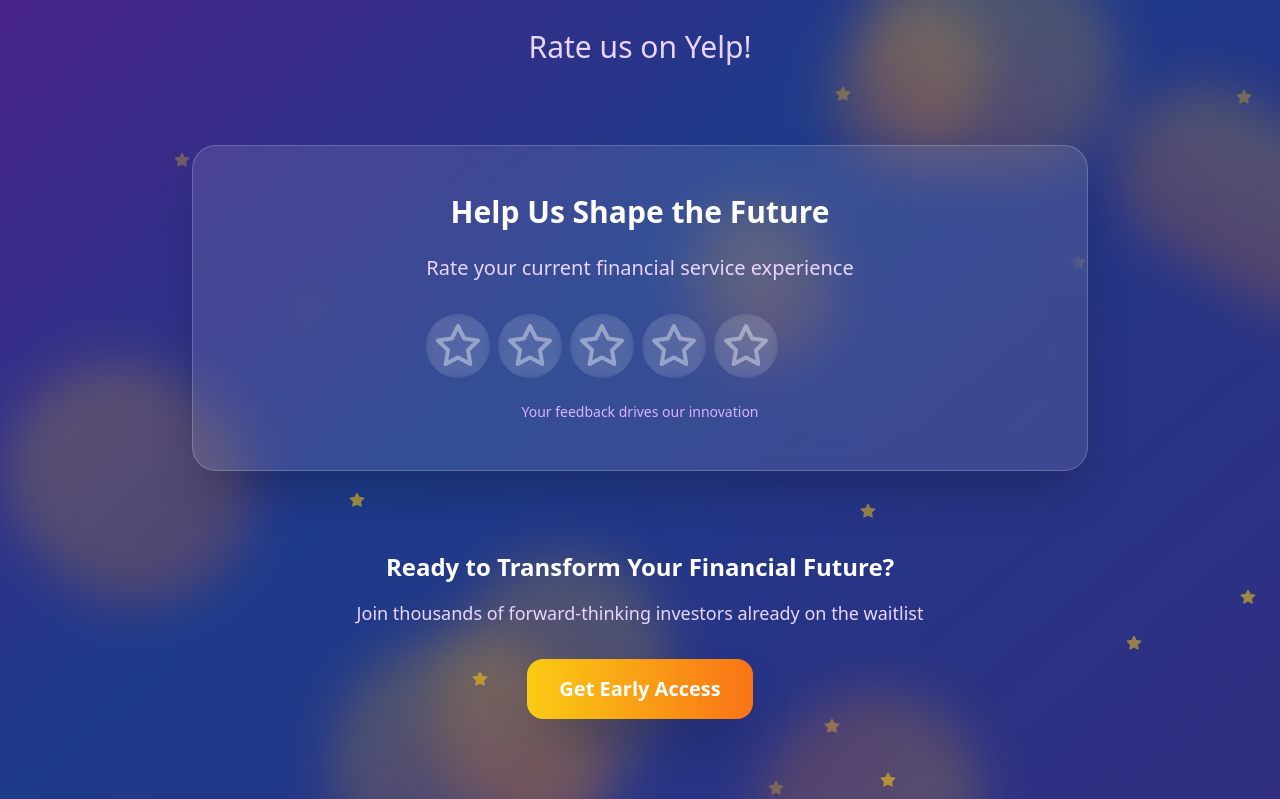
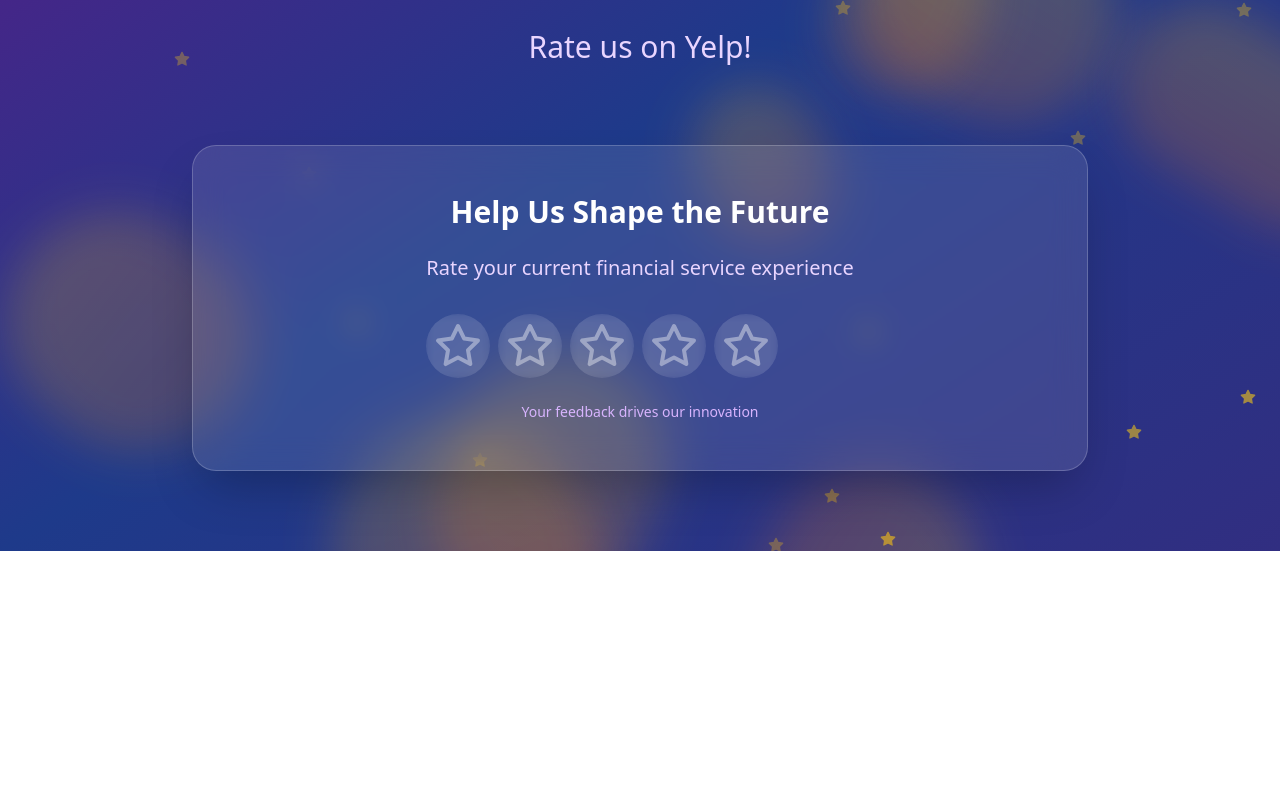
Before and after one commit to mnaguru/5-star-Google, a React (Vite) app: page / in a window 1280 px wide. Shown: the part 291-1090 px from the top of the page. After the commit the page ends 842 px from the top, so only its background shows below. Built offline with nearby package versions, Linux system fonts and the light colour scheme.

Commit message:
Remove bottom CTA section

```diff
--- a/src/App.tsx
+++ b/src/App.tsx
@@ -145,19 +145,6 @@ export default function App() {
             )}
           </div>
         </div>
-
-        {/* Bottom CTA Section */}
-        <div className="text-center mt-20 animate-fade-in-up" style={{ animationDelay: '0.9s' }}>
-          <h3 className="text-2xl font-bold text-white mb-4">
-            Ready to Transform Your Financial Future?
-          </h3>
-          <p className="text-lg text-purple-200 mb-8">
-            Join thousands of forward-thinking investors already on the waitlist
-          </p>
-          <button className="px-8 py-4 bg-gradient-to-r from-yellow-400 to-orange-500 text-white font-bold text-xl rounded-2xl shadow-2xl hover:scale-105 transition-all duration-300 hover:shadow-yellow-400/25">
-            Get Early Access
-          </button>
-        </div>
       </div>
     </div>
   );
```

Work request
Every line of the material that includes the word "className" needs to be copied.

Your response
-        <div className="text-center mt-20 animate-fade-in-up" style={{ animationDelay: '0.9s' }}>
-          <h3 className="text-2xl font-bold text-white mb-4">
-          <p className="text-lg text-purple-200 mb-8">
-          <button className="px-8 py-4 bg-gradient-to-r from-yellow-400 to-orange-500 text-white font-bold text-xl rounded-2xl shadow-2xl hover:scale-105 transition-all duration-300 hover:shadow-yellow-400/25">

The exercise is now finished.